╔══

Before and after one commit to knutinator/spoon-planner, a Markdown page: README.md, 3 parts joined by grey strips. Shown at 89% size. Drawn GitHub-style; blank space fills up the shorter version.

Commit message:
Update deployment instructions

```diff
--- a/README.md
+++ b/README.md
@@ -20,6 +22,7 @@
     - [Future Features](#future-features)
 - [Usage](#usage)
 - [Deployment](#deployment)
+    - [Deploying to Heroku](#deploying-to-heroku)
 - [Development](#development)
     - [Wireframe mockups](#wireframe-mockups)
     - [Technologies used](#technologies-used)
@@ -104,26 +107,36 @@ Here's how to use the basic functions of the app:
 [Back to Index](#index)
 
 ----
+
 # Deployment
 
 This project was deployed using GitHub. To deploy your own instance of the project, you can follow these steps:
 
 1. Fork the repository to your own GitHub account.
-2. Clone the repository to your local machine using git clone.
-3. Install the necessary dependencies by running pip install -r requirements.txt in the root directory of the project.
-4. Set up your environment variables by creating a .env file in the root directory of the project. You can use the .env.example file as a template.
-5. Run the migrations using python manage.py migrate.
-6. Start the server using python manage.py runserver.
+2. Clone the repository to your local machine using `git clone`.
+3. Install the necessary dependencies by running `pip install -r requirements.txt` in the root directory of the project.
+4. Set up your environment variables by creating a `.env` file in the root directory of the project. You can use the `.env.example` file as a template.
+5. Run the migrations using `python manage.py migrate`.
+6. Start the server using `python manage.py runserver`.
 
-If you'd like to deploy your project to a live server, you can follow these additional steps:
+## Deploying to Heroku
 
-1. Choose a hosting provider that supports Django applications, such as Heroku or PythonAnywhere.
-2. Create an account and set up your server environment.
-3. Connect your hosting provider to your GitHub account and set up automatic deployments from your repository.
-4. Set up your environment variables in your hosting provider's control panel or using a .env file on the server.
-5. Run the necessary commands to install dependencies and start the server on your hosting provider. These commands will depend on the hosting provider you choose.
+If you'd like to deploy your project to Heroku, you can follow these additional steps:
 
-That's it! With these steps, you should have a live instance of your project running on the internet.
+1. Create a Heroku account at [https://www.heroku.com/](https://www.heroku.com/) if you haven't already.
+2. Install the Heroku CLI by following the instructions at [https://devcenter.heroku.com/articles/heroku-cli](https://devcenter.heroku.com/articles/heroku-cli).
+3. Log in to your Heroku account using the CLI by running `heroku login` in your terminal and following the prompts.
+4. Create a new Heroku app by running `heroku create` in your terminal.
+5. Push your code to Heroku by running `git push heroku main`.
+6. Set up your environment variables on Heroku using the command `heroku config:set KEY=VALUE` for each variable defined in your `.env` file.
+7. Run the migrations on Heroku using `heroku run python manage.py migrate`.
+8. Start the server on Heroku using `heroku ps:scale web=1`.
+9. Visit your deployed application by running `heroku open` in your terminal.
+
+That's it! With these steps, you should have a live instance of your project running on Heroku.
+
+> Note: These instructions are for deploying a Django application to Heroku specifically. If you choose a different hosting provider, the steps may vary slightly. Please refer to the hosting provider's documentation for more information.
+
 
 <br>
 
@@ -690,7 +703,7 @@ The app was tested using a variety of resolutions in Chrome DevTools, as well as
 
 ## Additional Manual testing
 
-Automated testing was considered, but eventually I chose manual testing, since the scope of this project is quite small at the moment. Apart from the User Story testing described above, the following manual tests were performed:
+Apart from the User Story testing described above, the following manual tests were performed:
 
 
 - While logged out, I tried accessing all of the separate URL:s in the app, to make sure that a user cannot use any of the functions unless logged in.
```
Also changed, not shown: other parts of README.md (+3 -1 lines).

╚══

-- Problem to work on --
Within the entries, find all lines that contain "steps" and copy each one.

-- Solved problem --
 This project was deployed using GitHub. To deploy your own instance of the project, you can follow these steps:
-If you'd like to deploy your project to a live server, you can follow these additional steps:
+If you'd like to deploy your project to Heroku, you can follow these additional steps:
-That's it! With these steps, you should have a live instance of your project running on the internet.
+That's it! With these steps, you should have a live instance of your project running on Heroku.
+> Note: These instructions are for deploying a Django application to Heroku specifically. If you choose a different hosting provider, the steps may vary slightly. Please refer to the hosting provider's documentation for more information.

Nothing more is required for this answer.